Copy, from the entries below, each line in which the string "placeholder" appears.

[RECORDS PROVIDED]

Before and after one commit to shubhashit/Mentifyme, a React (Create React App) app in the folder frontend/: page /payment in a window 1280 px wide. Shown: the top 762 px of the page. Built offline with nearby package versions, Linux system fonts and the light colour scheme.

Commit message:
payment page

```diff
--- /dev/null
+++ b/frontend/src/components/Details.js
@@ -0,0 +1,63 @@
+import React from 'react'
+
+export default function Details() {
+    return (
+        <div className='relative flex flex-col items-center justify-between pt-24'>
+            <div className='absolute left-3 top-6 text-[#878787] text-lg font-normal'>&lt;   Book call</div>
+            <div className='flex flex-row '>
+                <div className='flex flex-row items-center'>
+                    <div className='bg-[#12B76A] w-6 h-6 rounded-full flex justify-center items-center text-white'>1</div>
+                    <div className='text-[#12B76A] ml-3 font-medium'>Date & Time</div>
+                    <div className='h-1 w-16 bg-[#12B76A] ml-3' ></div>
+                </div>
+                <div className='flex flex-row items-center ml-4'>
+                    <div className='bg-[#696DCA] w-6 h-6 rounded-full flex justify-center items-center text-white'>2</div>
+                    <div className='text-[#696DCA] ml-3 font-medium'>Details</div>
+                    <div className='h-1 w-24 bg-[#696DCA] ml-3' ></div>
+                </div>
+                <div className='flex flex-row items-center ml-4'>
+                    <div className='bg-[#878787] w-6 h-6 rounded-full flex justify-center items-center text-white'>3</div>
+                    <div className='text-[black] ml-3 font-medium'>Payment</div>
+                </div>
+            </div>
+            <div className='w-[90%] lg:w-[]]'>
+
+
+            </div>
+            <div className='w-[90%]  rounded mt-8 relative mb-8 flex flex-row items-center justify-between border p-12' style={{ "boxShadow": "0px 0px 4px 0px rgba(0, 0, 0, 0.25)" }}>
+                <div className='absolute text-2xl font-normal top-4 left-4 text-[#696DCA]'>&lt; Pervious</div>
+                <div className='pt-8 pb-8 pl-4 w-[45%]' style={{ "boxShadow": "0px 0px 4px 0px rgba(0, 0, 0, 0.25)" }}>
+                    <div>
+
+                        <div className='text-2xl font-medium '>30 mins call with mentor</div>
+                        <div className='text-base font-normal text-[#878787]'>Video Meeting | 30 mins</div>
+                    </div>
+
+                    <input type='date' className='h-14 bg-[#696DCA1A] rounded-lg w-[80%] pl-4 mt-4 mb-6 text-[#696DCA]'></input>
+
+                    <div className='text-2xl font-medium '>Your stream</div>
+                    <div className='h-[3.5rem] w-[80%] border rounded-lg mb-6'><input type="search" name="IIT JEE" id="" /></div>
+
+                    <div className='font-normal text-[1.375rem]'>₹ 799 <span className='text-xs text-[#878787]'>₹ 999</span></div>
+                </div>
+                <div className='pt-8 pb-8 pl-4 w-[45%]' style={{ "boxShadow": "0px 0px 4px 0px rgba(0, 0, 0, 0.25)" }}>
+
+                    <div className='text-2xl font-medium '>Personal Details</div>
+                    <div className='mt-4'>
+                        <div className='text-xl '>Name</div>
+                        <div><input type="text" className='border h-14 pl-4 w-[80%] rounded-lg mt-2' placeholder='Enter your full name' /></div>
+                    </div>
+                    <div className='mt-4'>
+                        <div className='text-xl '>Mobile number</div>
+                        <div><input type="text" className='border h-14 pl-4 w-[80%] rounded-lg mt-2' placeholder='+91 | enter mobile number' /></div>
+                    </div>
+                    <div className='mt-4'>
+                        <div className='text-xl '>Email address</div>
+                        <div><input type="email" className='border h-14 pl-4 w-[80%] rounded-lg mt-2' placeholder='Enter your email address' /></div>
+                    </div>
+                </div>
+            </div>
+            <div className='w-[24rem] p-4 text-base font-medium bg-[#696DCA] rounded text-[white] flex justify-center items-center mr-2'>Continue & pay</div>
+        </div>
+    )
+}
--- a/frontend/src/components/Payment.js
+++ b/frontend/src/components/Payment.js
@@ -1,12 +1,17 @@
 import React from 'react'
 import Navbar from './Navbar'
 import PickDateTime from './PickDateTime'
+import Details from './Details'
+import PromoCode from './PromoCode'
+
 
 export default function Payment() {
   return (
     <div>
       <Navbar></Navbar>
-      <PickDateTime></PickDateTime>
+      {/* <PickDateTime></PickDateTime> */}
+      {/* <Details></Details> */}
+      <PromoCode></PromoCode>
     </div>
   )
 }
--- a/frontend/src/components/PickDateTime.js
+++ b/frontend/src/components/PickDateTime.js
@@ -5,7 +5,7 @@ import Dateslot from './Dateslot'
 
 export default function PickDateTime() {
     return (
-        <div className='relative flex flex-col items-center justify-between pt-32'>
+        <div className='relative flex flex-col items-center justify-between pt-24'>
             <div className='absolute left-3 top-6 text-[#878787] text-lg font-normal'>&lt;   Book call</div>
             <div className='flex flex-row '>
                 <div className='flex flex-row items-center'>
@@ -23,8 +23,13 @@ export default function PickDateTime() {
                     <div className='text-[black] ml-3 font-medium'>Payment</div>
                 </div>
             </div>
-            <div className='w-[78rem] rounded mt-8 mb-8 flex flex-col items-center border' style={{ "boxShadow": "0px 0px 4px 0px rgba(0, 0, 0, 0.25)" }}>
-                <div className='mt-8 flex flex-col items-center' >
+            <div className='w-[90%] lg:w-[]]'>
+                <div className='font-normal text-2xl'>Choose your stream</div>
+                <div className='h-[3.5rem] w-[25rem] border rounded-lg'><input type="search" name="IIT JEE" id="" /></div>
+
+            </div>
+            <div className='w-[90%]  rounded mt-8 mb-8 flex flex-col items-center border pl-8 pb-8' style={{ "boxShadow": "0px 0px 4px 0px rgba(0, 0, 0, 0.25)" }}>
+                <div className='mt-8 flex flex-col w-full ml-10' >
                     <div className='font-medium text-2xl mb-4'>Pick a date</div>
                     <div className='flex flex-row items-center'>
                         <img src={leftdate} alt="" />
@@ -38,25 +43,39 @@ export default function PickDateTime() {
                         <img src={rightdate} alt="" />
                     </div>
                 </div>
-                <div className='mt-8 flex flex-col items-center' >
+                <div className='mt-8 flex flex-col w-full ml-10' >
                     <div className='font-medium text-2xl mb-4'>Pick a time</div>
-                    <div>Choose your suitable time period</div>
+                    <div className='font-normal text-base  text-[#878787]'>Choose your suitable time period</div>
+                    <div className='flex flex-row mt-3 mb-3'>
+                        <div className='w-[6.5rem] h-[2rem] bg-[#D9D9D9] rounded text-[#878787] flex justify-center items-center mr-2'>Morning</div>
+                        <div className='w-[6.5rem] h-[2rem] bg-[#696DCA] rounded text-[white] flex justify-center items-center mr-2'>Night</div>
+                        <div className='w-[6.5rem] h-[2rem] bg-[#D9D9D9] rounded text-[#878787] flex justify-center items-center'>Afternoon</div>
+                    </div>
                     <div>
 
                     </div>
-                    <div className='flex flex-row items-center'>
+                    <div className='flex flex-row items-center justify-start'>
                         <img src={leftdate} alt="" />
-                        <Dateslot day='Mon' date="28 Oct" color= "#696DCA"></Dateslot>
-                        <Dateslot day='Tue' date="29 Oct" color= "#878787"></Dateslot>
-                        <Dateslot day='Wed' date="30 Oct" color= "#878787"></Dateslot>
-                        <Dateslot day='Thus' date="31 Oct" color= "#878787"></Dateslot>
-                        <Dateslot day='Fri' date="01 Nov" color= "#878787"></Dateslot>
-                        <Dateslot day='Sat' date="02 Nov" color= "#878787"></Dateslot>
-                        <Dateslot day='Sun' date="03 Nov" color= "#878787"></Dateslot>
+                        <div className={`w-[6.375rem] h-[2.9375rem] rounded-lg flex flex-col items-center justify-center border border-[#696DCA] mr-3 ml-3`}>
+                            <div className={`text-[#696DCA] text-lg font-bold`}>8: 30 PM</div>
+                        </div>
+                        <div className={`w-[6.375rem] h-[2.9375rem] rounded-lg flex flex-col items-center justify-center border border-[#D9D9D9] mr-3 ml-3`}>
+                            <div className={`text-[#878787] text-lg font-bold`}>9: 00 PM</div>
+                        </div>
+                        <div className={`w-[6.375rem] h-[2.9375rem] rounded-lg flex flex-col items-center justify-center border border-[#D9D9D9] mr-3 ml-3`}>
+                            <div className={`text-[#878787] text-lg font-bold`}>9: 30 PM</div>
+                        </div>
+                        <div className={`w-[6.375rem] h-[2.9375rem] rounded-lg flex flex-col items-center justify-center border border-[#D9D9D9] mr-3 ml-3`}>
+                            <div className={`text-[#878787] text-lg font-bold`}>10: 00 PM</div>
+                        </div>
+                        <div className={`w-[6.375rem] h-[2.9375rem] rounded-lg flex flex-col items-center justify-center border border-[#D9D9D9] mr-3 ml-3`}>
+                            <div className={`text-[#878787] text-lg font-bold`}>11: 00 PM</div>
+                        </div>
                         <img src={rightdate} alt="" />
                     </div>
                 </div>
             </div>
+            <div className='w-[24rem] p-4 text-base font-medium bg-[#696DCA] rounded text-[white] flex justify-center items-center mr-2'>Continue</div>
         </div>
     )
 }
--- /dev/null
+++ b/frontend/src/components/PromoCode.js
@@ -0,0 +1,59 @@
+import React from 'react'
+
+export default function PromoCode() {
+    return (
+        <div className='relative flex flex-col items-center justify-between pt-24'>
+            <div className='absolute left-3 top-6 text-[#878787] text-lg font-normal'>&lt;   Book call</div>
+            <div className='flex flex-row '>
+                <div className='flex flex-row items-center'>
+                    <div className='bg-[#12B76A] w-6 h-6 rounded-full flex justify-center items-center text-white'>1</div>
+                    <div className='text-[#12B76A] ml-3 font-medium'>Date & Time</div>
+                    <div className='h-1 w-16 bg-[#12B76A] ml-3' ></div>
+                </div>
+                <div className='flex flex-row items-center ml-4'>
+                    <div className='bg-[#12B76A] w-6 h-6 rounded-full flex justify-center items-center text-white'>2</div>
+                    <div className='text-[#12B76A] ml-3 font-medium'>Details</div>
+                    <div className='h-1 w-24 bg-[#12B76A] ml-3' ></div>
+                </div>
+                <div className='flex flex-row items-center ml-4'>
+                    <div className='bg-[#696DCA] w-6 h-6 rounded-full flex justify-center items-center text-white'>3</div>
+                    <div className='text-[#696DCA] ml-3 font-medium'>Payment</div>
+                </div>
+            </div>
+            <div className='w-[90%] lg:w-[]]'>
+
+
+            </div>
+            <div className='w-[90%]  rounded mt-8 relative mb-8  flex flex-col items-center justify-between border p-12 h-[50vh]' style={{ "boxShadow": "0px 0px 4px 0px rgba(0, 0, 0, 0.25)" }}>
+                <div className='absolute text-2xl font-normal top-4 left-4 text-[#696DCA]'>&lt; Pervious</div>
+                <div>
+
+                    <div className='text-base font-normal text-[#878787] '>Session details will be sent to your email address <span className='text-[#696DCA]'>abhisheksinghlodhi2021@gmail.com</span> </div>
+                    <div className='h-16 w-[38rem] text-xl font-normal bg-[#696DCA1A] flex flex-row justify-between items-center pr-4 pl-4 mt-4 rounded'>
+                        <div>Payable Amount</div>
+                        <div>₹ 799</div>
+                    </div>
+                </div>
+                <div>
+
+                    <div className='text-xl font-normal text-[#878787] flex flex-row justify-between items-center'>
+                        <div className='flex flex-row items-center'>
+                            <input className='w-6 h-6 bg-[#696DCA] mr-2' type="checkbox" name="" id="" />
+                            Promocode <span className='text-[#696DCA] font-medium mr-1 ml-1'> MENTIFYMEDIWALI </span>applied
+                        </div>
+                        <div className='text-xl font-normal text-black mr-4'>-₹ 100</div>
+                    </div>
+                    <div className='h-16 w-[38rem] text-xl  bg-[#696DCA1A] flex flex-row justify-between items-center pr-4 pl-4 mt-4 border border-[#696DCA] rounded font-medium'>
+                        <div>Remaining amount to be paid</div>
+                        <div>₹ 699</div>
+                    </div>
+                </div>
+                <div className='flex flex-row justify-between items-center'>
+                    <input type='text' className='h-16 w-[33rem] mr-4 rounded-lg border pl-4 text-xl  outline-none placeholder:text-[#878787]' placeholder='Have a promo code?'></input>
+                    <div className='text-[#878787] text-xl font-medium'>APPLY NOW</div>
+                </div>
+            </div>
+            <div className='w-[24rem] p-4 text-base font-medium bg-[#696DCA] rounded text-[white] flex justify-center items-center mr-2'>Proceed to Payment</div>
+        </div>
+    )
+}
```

[/RECORDS PROVIDED]

_THE ANSWER:_
+                        <div><input type="text" className='border h-14 pl-4 w-[80%] rounded-lg mt-2' placeholder='Enter your full name' /></div>
+                        <div><input type="text" className='border h-14 pl-4 w-[80%] rounded-lg mt-2' placeholder='+91 | enter mobile number' /></div>
+                        <div><input type="email" className='border h-14 pl-4 w-[80%] rounded-lg mt-2' placeholder='Enter your email address' /></div>
+                    <input type='text' className='h-16 w-[33rem] mr-4 rounded-lg border pl-4 text-xl  outline-none placeholder:text-[#878787]' placeholder='Have a promo code?'></input>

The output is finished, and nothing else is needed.